Northwestern has much to learn from Loyola University on sustainability, NU students say
Olga Gonzalez Latapi, Reporter
November 29, 2012 •
Even though Northwestern is quickly becoming one of the greenest campuses nationwide, students can look to their peers at Loyola University Chicago, who have organized a farmer’s market and manage an off-campus farm as a model of higher level of sustainability.
There are many sustainable initiatives already set into motion at NU, but students involved with green efforts on campus said there is a need for more programs. University President Morton Schapiro told The Daily on Tuesday that he will raise the issue of sustainability in future meetings to ensure NU remains one of the top universities in sustainability.
“I want to make (Northwestern) as absolutely sustainable as possible,” Schapiro said.
SEED co-chair Amanda Myers said one of the latest NU sustainable initiatives — banning the sale of plastic water bottles — has already been successful at nearby Loyola. The ban, which Loyola’s student body approved in the spring, was the result of a two-year campaign by the school’s Student Environmental Alliance.
“I’d say that this is an effort where we can learn a lot from Loyola,” the Weinberg senior said.
Loyola sustainability specialist Gina Lettiere said their sustainability programs aim to improve three aspects: curriculum, infrastructure and student and faculty response to green initiatives.
GREEN House president Henrik Westerkam, a Weinberg sophomore, said one of Loyola’s most impressive programs is the planned construction of various new buildings, such as two first-year student residence halls and a new greenhouse.
Another program that can be expected from Loyola within the next year is the launching of a new Institute of Urban Environmental Sustainability, which will bring together the environmental science department and the Center for Urban Environmental Research and Policy to develop new academic programs in sustainability.

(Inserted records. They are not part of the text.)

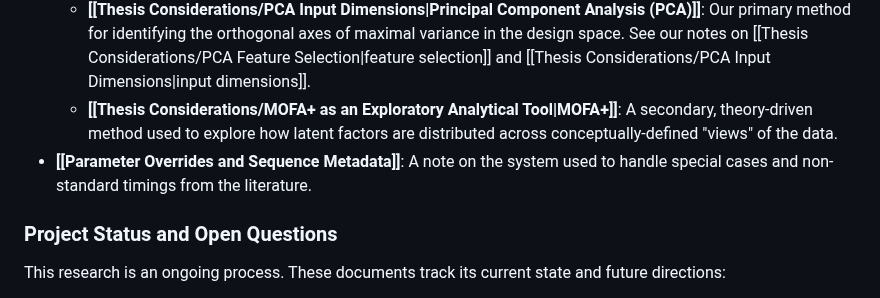
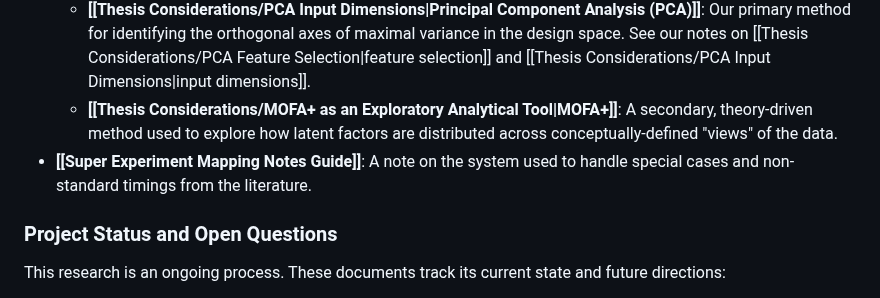
Before and after one commit to syntactic/Cognitive-Control-Paradigm-Integration, a Markdown page: content/index.md, the part around the change. Rendered like a GitHub page.

Commit message:
Moved Parameter Overrides and Sequence Metdata into Super Experiment Mapping Notes Guide, which is the new definitive note on the JSON object used for fine tuning experiment presentation.

```diff
--- a/content/index.md
+++ b/content/index.md
@@ -71,7 +71,7 @@ This section details how the conceptual framework is operationalized and analyze
 *   **Analytical Methods**: We use a dual-analysis approach to explore the structure of the design space:
     *   **[[Thesis Considerations/PCA Input Dimensions|Principal Component Analysis (PCA)]]**: Our primary method for identifying the orthogonal axes of maximal variance in the design space. See our notes on [[Thesis Considerations/PCA Feature Selection|feature selection]] and [[Thesis Considerations/PCA Input Dimensions|input dimensions]].
     *   **[[Thesis Considerations/MOFA+ as an Exploratory Analytical Tool|MOFA+]]**: A secondary, theory-driven method used to explore how latent factors are distributed across conceptually-defined "views" of the data.
-*   **[[Parameter Overrides and Sequence Metadata]]**: A note on the system used to handle special cases and non-standard timings from the literature.
+*   **[[Super Experiment Mapping Notes Guide]]**: A note on the system used to handle special cases and non-standard timings from the literature.
 
 ### Project Status and Open Questions
 
```
Also changed, not shown: content/Parameter Overrides and Sequence Metadata.md (deleted, +0 -136 lines), content/Super Experiment Mapping Notes Guide.md (added, +137 -0 lines).
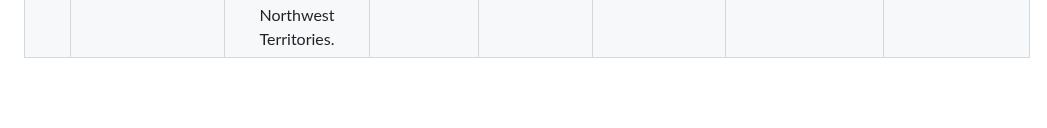
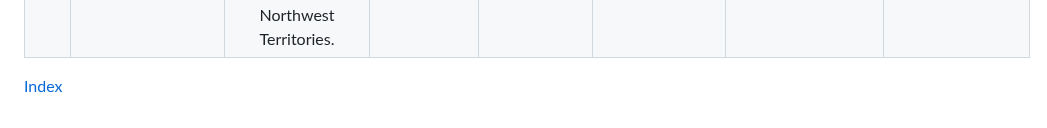
Before and after one commit to OrangeObsidian/MWS-Report, a Markdown page: appendixA.md, the part around the change. Drawn GitHub-style; blank space fills up the shorter version.

```diff
--- a/appendixA.md
+++ b/appendixA.md
@@ -47,3 +47,5 @@
 | 40    | Rigina, O                                                                                            | GIS analysis of surface water chemistry susceptibility  and response to industrial air pollution in the  Kola Peninsula, northern Russia                             | 1998                 | Kola Penninsula,  Russia                   | pH, major cations,  sulfates                                                                                                     | Mining/ Metallurgy, air pollution                          | Lake acidification.                                                                                                                                                                                                                       |
 | 41    | McCarthy, LH; Williams, TG;  Stephens, GR; Peddle, J;  Robertson, K;& Gregor, DJ                     | Baseline studies in the Slave River, NWT, 1990-1994 .1. Evaluation of the chemical quality of water and suspended sediment from the Slave River (NWT)                | 1997                 | Slave River, NWT                           | PAH, PCB, PCDD/ PCDF's, CP, EOCls,  heavy metals                                                                                 | Industrial and  agricultural activity  (oil sands, mining) | Increased hydrocarbons  and heavy metals.                                                                                                                                                                                                 |
 | 42    | Puznicki, WS                                                                                         | Regional patterns of selected water parameters in the Slave Geological Province, Northwest Territories.                                                              | 1997                 | Slave Geological  Province, NWT            | N/A                                                                                                                              | N/A                                                        | N/A                                                                                                                                                                                                                                       |
+
+[Index](index.md)
```
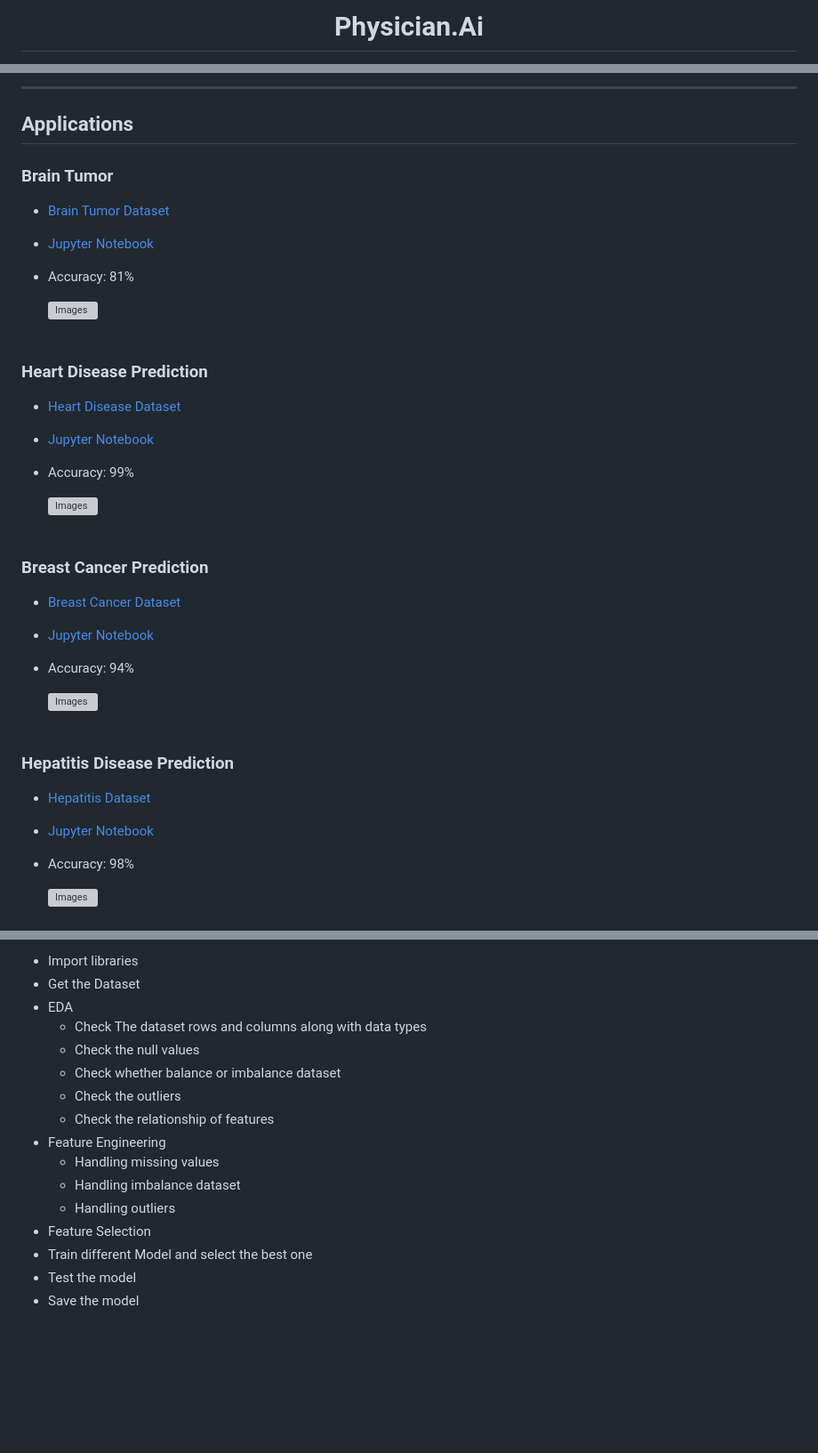
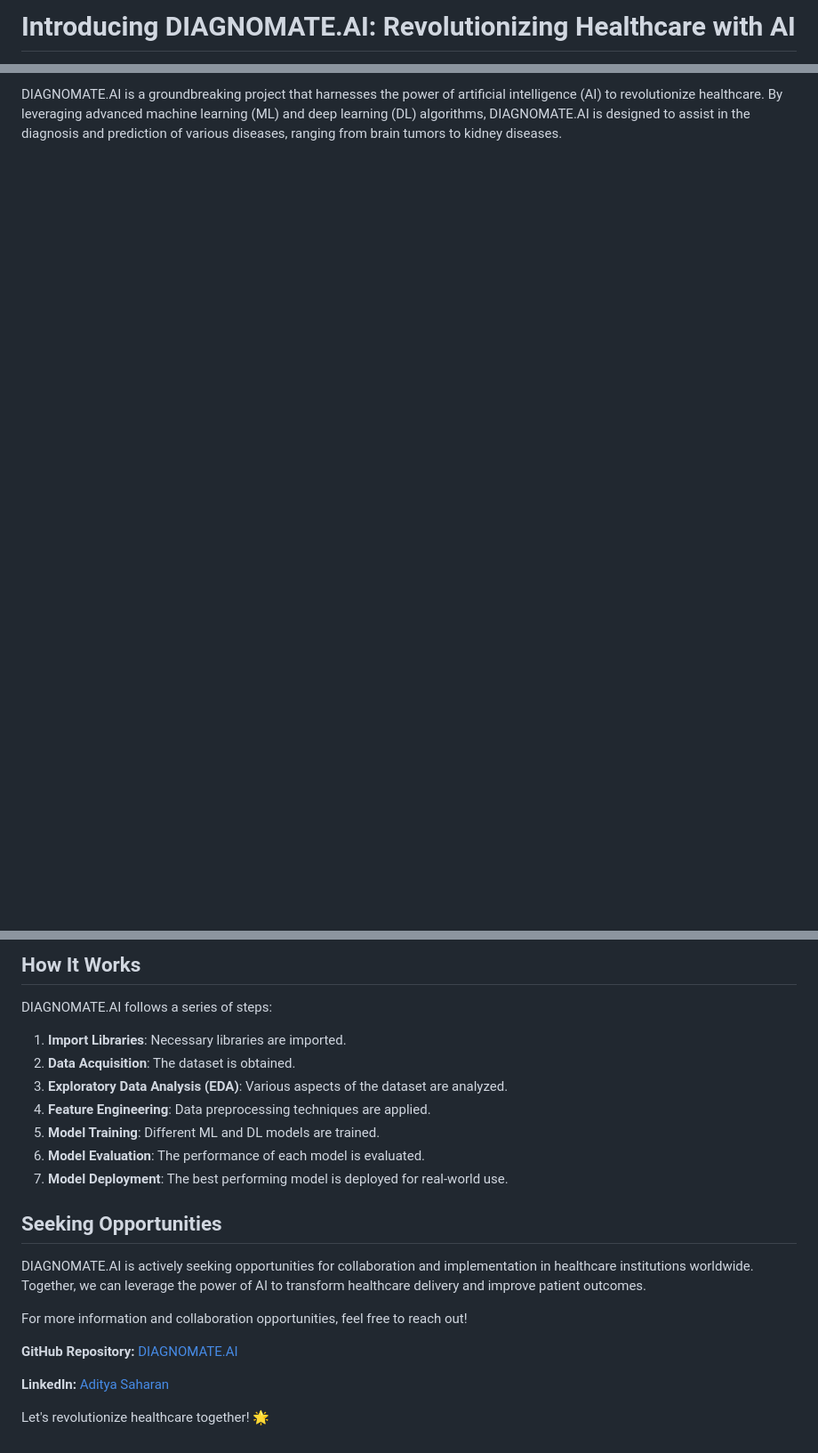
Before and after one commit to Adityasaharan04/DIAGNOMATE.AI, a Markdown page: README.md, 3 parts joined by grey strips. Shown at 89% size. Rendered like a GitHub page; blank space fills up the shorter version; grey boxes are pictures that could not be loaded.

```diff
--- a/README.md
+++ b/README.md
@@ -1,2 +1,2 @@
-<h1 align='center'>Physician.Ai</h1>
+# Introducing DIAGNOMATE.AI: Revolutionizing Healthcare with AI
 
@@ -6,40 +6,3 @@
 
-------------------------------------------------------------------------
-## **Applications**
+DIAGNOMATE.AI is a groundbreaking project that harnesses the power of artificial intelligence (AI) to revolutionize healthcare. By leveraging advanced machine learning (ML) and deep learning (DL) algorithms, DIAGNOMATE.AI is designed to assist in the diagnosis and prediction of various diseases, ranging from brain tumors to kidney diseases.
 
-### Brain Tumor
-
-- [Brain Tumor Dataset](https://www.kaggle.com/datasets/navoneel/brain-mri-images-for-brain-tumor-detection)
-- [Jupyter Notebook](https://github.com/FraidoonOmarzai/Physician.Ai/blob/main/Trained%20Model/brain%20tumor/Brain_Tumor.ipynb)
-- Accuracy: 81%
-
-  ![Images](images/screenshots/predicted.png)
-  <br /><br />
-
-### Heart Disease Prediction
-
-- [Heart Disease Dataset](https://www.kaggle.com/datasets/johnsmith88/heart-disease-dataset)
-- [Jupyter Notebook](https://github.com/FraidoonOmarzai/Physician.Ai/blob/main/Trained%20Model/Heart-Model/heart.ipynb)
-- Accuracy: 99%
-
-  ![Images](images/screenshots/heart.png)
-  <br /><br />
-
-### Breast Cancer Prediction
-
-- [Breast Cancer Dataset](https://www.kaggle.com/datasets/uciml/breast-cancer-wisconsin-data)
-- [Jupyter Notebook](https://github.com/FraidoonOmarzai/Physician.Ai/blob/main/Trained%20Model/breast-cancer/Breast%20Cancer.ipynb)
-- Accuracy: 94%
-
-  ![Images](images/screenshots/b-cancer.png)
-  <br /><br />
-
-### Hepatitis Disease Prediction
-
-- [Hepatitis Dataset](https://www.kaggle.com/datasets/fedesoriano/hepatitis-c-dataset)
-- [Jupyter Notebook](https://github.com/FraidoonOmarzai/Physician.Ai/blob/main/Trained%20Model/hepatitis/Hepatitis.ipynb)
-- Accuracy: 98%
-
-  ![Images](images/screenshots/hepatitis.jpeg)
-  <br /><br />
-
@@ -140,17 +81,23 @@
 
-- Import libraries
-- Get the Dataset
-- EDA
-  - Check The dataset rows and columns along with data types
-  - Check the null values
-  - Check whether balance or imbalance dataset
-  - Check the outliers
-  - Check the relationship of features
-- Feature Engineering
-  - Handling missing values
-  - Handling imbalance dataset
-  - Handling outliers
-- Feature Selection
-- Train different Model and select the best one
-- Test the model
-- Save the model
+## How It Works
+
+DIAGNOMATE.AI follows a series of steps:
+1. **Import Libraries**: Necessary libraries are imported.
+2. **Data Acquisition**: The dataset is obtained.
+3. **Exploratory Data Analysis (EDA)**: Various aspects of the dataset are analyzed.
+4. **Feature Engineering**: Data preprocessing techniques are applied.
+5. **Model Training**: Different ML and DL models are trained.
+6. **Model Evaluation**: The performance of each model is evaluated.
+7. **Model Deployment**: The best performing model is deployed for real-world use.
+
+## Seeking Opportunities
+
+DIAGNOMATE.AI is actively seeking opportunities for collaboration and implementation in healthcare institutions worldwide. Together, we can leverage the power of AI to transform healthcare delivery and improve patient outcomes.
+
+For more information and collaboration opportunities, feel free to reach out!
+
+**GitHub Repository:** [DIAGNOMATE.AI](https://github.com/Adityasaharan04/DIAGNOMATE.AI)
+
+**LinkedIn:** [Aditya Saharan](https://www.linkedin.com/in/aditya-saharan-10403325a/)
+
+Let's revolutionize healthcare together! 🌟
```
Also changed, not shown: other parts of README.md (+54 -76 lines).
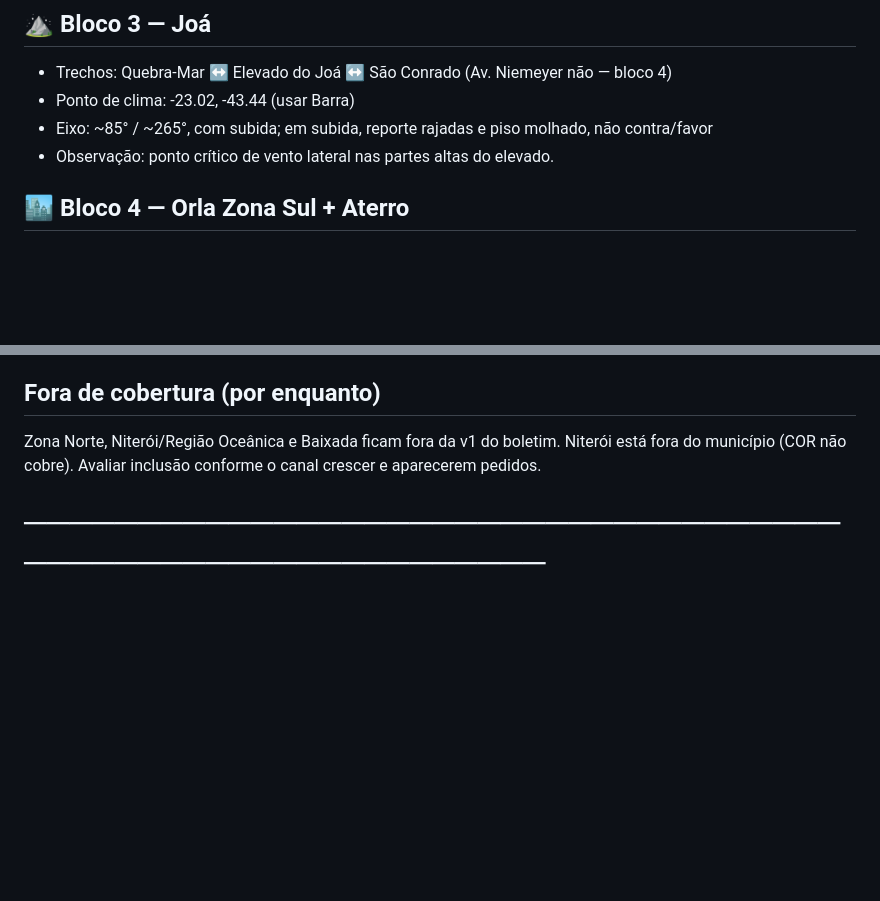
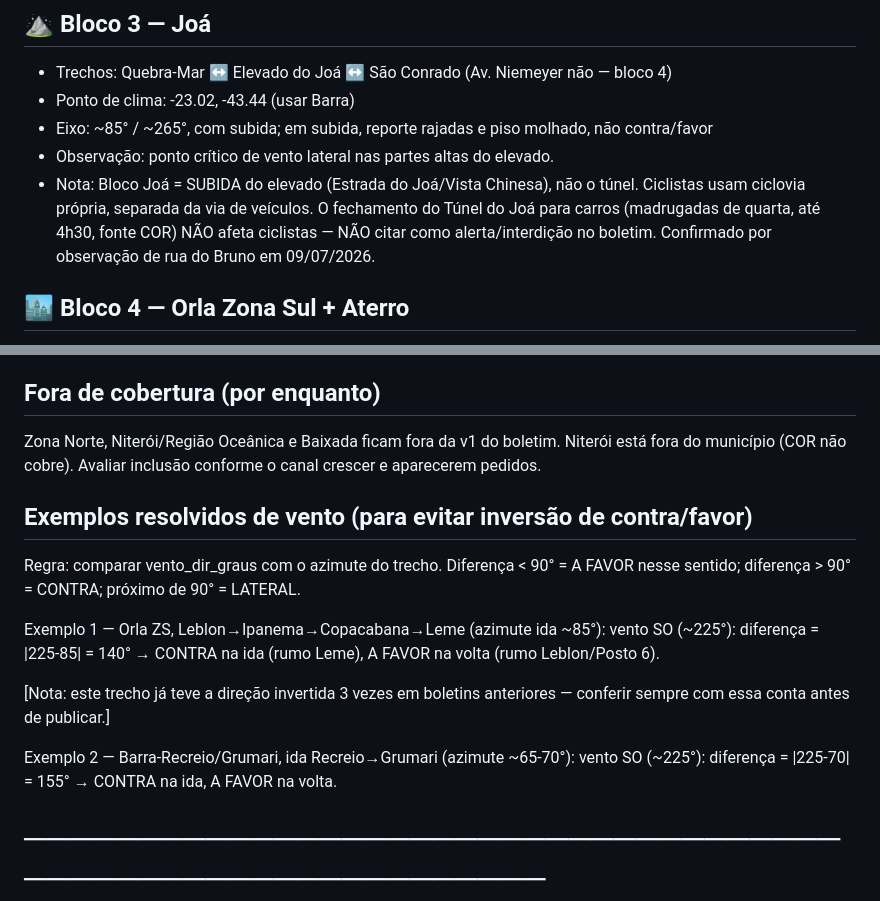
Before and after one commit to brunocortes-create/pedalera-alerta, a Markdown page: config/rotas.md, 2 parts joined by grey strips. Rendered like a GitHub page; blank space fills up the shorter version.

Commit message:
Corrige Joá: túnel não afeta ciclistas, bloco é a subida
Inclui também a subseção "Exemplos resolvidos de vento" (Tarefa C) neste mesmo commit, pois nenhuma mensagem de commit separada foi especificada para essa tarefa.

```diff
--- a/config/rotas.md
+++ b/config/rotas.md
@@ -28,6 +28,7 @@ Valores aproximados, calibrados pela geografia da orla — ajustar conforme feed
 - Eixo: ~85° / ~265°, com subida; em subida, reporte rajadas e piso molhado,
   não contra/favor
 - Observação: ponto crítico de vento lateral nas partes altas do elevado.
+- Nota: Bloco Joá = SUBIDA do elevado (Estrada do Joá/Vista Chinesa), não o túnel. Ciclistas usam ciclovia própria, separada da via de veículos. O fechamento do Túnel do Joá para carros (madrugadas de quarta, até 4h30, fonte COR) NÃO afeta ciclistas — NÃO citar como alerta/interdição no boletim. Confirmado por observação de rua do Bruno em 09/07/2026.
 
 ## 🏙️ Bloco 4 — Orla Zona Sul + Aterro
 - Trechos: Leblon → Ipanema (eixo ~85°/265°), Copacabana/Leme (eixo ~45°/225°),
@@ -55,6 +56,16 @@ Zona Norte, Niterói/Região Oceânica e Baixada ficam fora da v1 do boletim.
 Niterói está fora do município (COR não cobre). Avaliar inclusão conforme
 o canal crescer e aparecerem pedidos.
 
+## Exemplos resolvidos de vento (para evitar inversão de contra/favor)
+
+Regra: comparar vento_dir_graus com o azimute do trecho. Diferença < 90° = A FAVOR nesse sentido; diferença > 90° = CONTRA; próximo de 90° = LATERAL.
+
+Exemplo 1 — Orla ZS, Leblon→Ipanema→Copacabana→Leme (azimute ida ~85°): vento SO (~225°): diferença = |225-85| = 140° → CONTRA na ida (rumo Leme), A FAVOR na volta (rumo Leblon/Posto 6).
+
+[Nota: este trecho já teve a direção invertida 3 vezes em boletins anteriores — conferir sempre com essa conta antes de publicar.]
+
+Exemplo 2 — Barra-Recreio/Grumari, ida Recreio→Grumari (azimute ~65-70°): vento SO (~225°): diferença = |225-70| = 155° → CONTRA na ida, A FAVOR na volta.
+
 # ───────────────────────────────────────────────────────────
 # NOTAS DE MICROCLIMA (conhecimento local — vantagem do Pedal Rio)
 # ───────────────────────────────────────────────────────────
```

Lettiere said Loyola is aiming for the new building to achieve LEED certification, joining two other LEED silver buildings on the campus.
For the last five years, the University has aimed for LEED gold or silver certification when constructing new buildings, University spokesman Alan Cubbage said.
Michael Narea, co-project manager of Pura Playa, which is leading the effort to ban plastic bottles at NU, said it is only a matter of time before the administration supports this and other green initiatives.
“With the new Office of Sustainability and the newly instated ASG Sustainability Committee, I believe that NU is on its way to becoming a more sustainable campus,” the McCormick senior said.
Back at Loyola, Lettiere said the school’s sustainable efforts have developed from involvement of all sorts of people invested in the campus.
“It’s all working together to ensure that students, faculty and staff change their behaviors to use resources wisely,” she said.